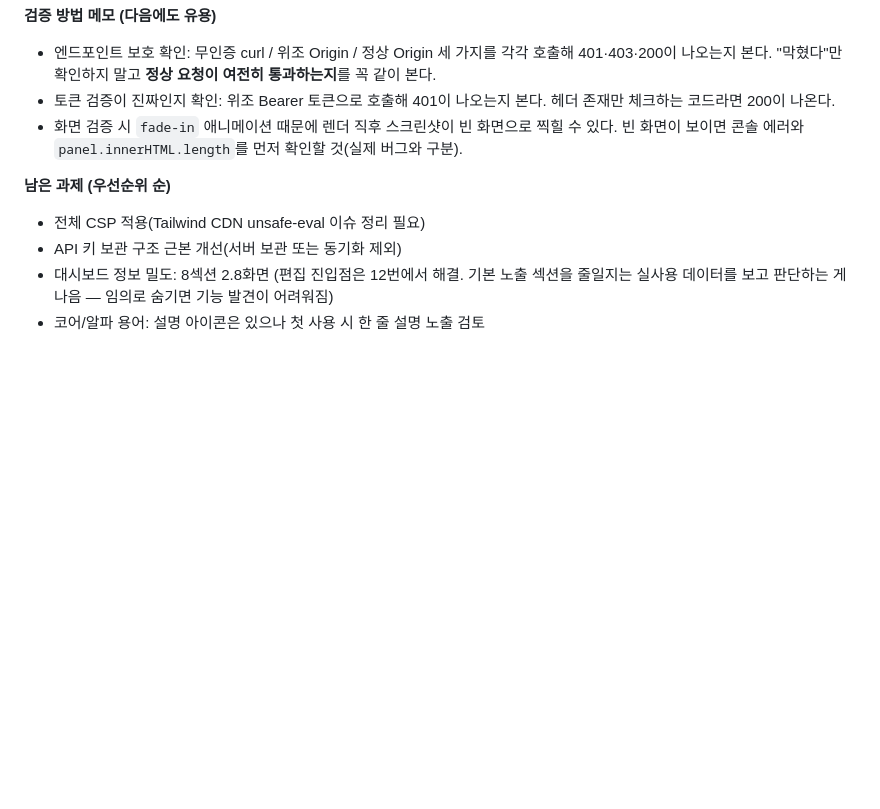
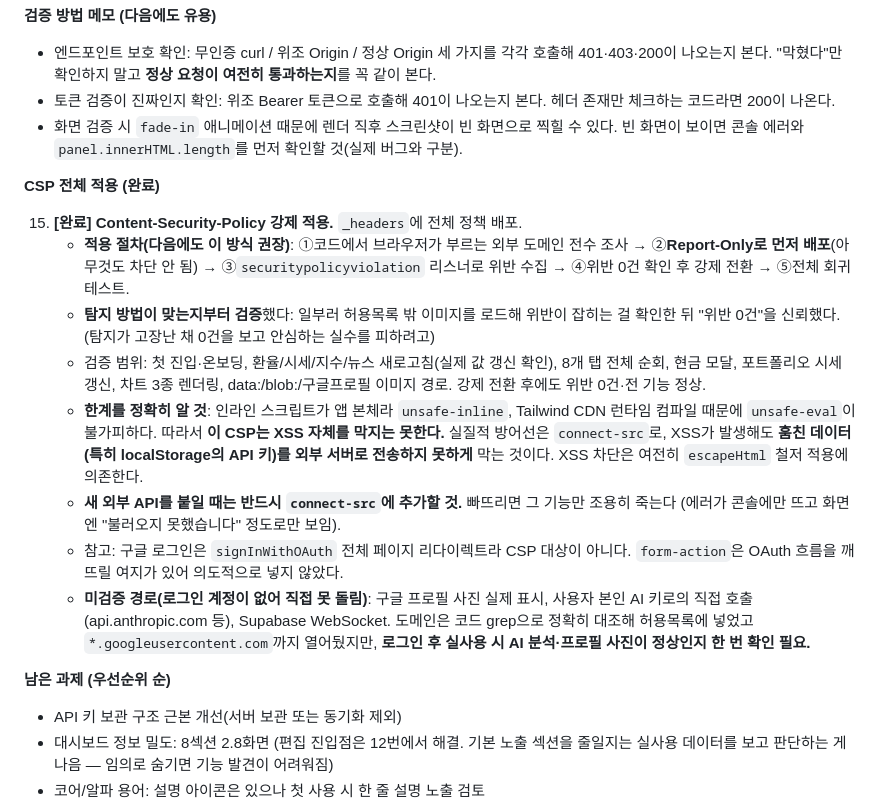
Before and after one commit to FOMOGUARD/fomoguard, a Markdown page: HANDOFF.md, the part around the change. GitHub-like rendering; blank space fills up the shorter version.

Commit message:
HANDOFF: CSP 적용 절차·검증범위·한계·미검증 경로 기록

```diff
--- a/HANDOFF.md
+++ b/HANDOFF.md
@@ -127,8 +127,31 @@
 - 화면 검증 시 `fade-in` 애니메이션 때문에 렌더 직후 스크린샷이 빈 화면으로 찍힐 수 있다.
   빈 화면이 보이면 콘솔 에러와 `panel.innerHTML.length`를 먼저 확인할 것(실제 버그와 구분).
 
+**CSP 전체 적용 (완료)**
+
+15. **[완료] Content-Security-Policy 강제 적용.** `_headers`에 전체 정책 배포.
+    - **적용 절차(다음에도 이 방식 권장)**: ①코드에서 브라우저가 부르는 외부 도메인 전수 조사 →
+      ②**Report-Only로 먼저 배포**(아무것도 차단 안 됨) → ③`securitypolicyviolation` 리스너로 위반 수집 →
+      ④위반 0건 확인 후 강제 전환 → ⑤전체 회귀 테스트.
+    - **탐지 방법이 맞는지부터 검증**했다: 일부러 허용목록 밖 이미지를 로드해 위반이 잡히는 걸 확인한 뒤
+      "위반 0건"을 신뢰했다. (탐지가 고장난 채 0건을 보고 안심하는 실수를 피하려고)
+    - 검증 범위: 첫 진입·온보딩, 환율/시세/지수/뉴스 새로고침(실제 값 갱신 확인),
+      8개 탭 전체 순회, 현금 모달, 포트폴리오 시세 갱신, 차트 3종 렌더링,
+      data:/blob:/구글프로필 이미지 경로. 강제 전환 후에도 위반 0건·전 기능 정상.
+    - **한계를 정확히 알 것**: 인라인 스크립트가 앱 본체라 `unsafe-inline`, Tailwind CDN 런타임
+      컴파일 때문에 `unsafe-eval`이 불가피하다. 따라서 **이 CSP는 XSS 자체를 막지는 못한다.**
+      실질적 방어선은 `connect-src`로, XSS가 발생해도 **훔친 데이터(특히 localStorage의 API 키)를
+      외부 서버로 전송하지 못하게** 막는 것이다. XSS 차단은 여전히 `escapeHtml` 철저 적용에 의존한다.
+    - **새 외부 API를 붙일 때는 반드시 `connect-src`에 추가할 것.** 빠뜨리면 그 기능만 조용히 죽는다
+      (에러가 콘솔에만 뜨고 화면엔 "불러오지 못했습니다" 정도로만 보임).
+    - 참고: 구글 로그인은 `signInWithOAuth` 전체 페이지 리다이렉트라 CSP 대상이 아니다.
+      `form-action`은 OAuth 흐름을 깨뜨릴 여지가 있어 의도적으로 넣지 않았다.
+    - **미검증 경로(로그인 계정이 없어 직접 못 돌림)**: 구글 프로필 사진 실제 표시,
+      사용자 본인 AI 키로의 직접 호출(api.anthropic.com 등), Supabase WebSocket.
+      도메인은 코드 grep으로 정확히 대조해 허용목록에 넣었고 `*.googleusercontent.com`까지 열어뒀지만,
+      **로그인 후 실사용 시 AI 분석·프로필 사진이 정상인지 한 번 확인 필요.**
+
 **남은 과제 (우선순위 순)**
-- 전체 CSP 적용(Tailwind CDN unsafe-eval 이슈 정리 필요)
 - API 키 보관 구조 근본 개선(서버 보관 또는 동기화 제외)
 - 대시보드 정보 밀도: 8섹션 2.8화면 (편집 진입점은 12번에서 해결. 기본 노출 섹션을 줄일지는
   실사용 데이터를 보고 판단하는 게 나음 — 임의로 숨기면 기능 발견이 어려워짐)
```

○ ○ ○ ○ ○

All of the data must be given again exactly, without the pictures.

Before and after one commit to FOMOGUARD/fomoguard, a Markdown page: HANDOFF.md, the part around the change. GitHub-like rendering; blank space fills up the shorter version.

Commit message:
HANDOFF: CSP 적용 절차·검증범위·한계·미검증 경로 기록

```diff
--- a/HANDOFF.md
+++ b/HANDOFF.md
@@ -127,8 +127,31 @@
 - 화면 검증 시 `fade-in` 애니메이션 때문에 렌더 직후 스크린샷이 빈 화면으로 찍힐 수 있다.
   빈 화면이 보이면 콘솔 에러와 `panel.innerHTML.length`를 먼저 확인할 것(실제 버그와 구분).
 
+**CSP 전체 적용 (완료)**
+
+15. **[완료] Content-Security-Policy 강제 적용.** `_headers`에 전체 정책 배포.
+    - **적용 절차(다음에도 이 방식 권장)**: ①코드에서 브라우저가 부르는 외부 도메인 전수 조사 →
+      ②**Report-Only로 먼저 배포**(아무것도 차단 안 됨) → ③`securitypolicyviolation` 리스너로 위반 수집 →
+      ④위반 0건 확인 후 강제 전환 → ⑤전체 회귀 테스트.
+    - **탐지 방법이 맞는지부터 검증**했다: 일부러 허용목록 밖 이미지를 로드해 위반이 잡히는 걸 확인한 뒤
+      "위반 0건"을 신뢰했다. (탐지가 고장난 채 0건을 보고 안심하는 실수를 피하려고)
+    - 검증 범위: 첫 진입·온보딩, 환율/시세/지수/뉴스 새로고침(실제 값 갱신 확인),
+      8개 탭 전체 순회, 현금 모달, 포트폴리오 시세 갱신, 차트 3종 렌더링,
+      data:/blob:/구글프로필 이미지 경로. 강제 전환 후에도 위반 0건·전 기능 정상.
+    - **한계를 정확히 알 것**: 인라인 스크립트가 앱 본체라 `unsafe-inline`, Tailwind CDN 런타임
+      컴파일 때문에 `unsafe-eval`이 불가피하다. 따라서 **이 CSP는 XSS 자체를 막지는 못한다.**
+      실질적 방어선은 `connect-src`로, XSS가 발생해도 **훔친 데이터(특히 localStorage의 API 키)를
+      외부 서버로 전송하지 못하게** 막는 것이다. XSS 차단은 여전히 `escapeHtml` 철저 적용에 의존한다.
+    - **새 외부 API를 붙일 때는 반드시 `connect-src`에 추가할 것.** 빠뜨리면 그 기능만 조용히 죽는다
+      (에러가 콘솔에만 뜨고 화면엔 "불러오지 못했습니다" 정도로만 보임).
+    - 참고: 구글 로그인은 `signInWithOAuth` 전체 페이지 리다이렉트라 CSP 대상이 아니다.
+      `form-action`은 OAuth 흐름을 깨뜨릴 여지가 있어 의도적으로 넣지 않았다.
+    - **미검증 경로(로그인 계정이 없어 직접 못 돌림)**: 구글 프로필 사진 실제 표시,
+      사용자 본인 AI 키로의 직접 호출(api.anthropic.com 등), Supabase WebSocket.
+      도메인은 코드 grep으로 정확히 대조해 허용목록에 넣었고 `*.googleusercontent.com`까지 열어뒀지만,
+      **로그인 후 실사용 시 AI 분석·프로필 사진이 정상인지 한 번 확인 필요.**
+
 **남은 과제 (우선순위 순)**
-- 전체 CSP 적용(Tailwind CDN unsafe-eval 이슈 정리 필요)
 - API 키 보관 구조 근본 개선(서버 보관 또는 동기화 제외)
 - 대시보드 정보 밀도: 8섹션 2.8화면 (편집 진입점은 12번에서 해결. 기본 노출 섹션을 줄일지는
   실사용 데이터를 보고 판단하는 게 나음 — 임의로 숨기면 기능 발견이 어려워짐)
```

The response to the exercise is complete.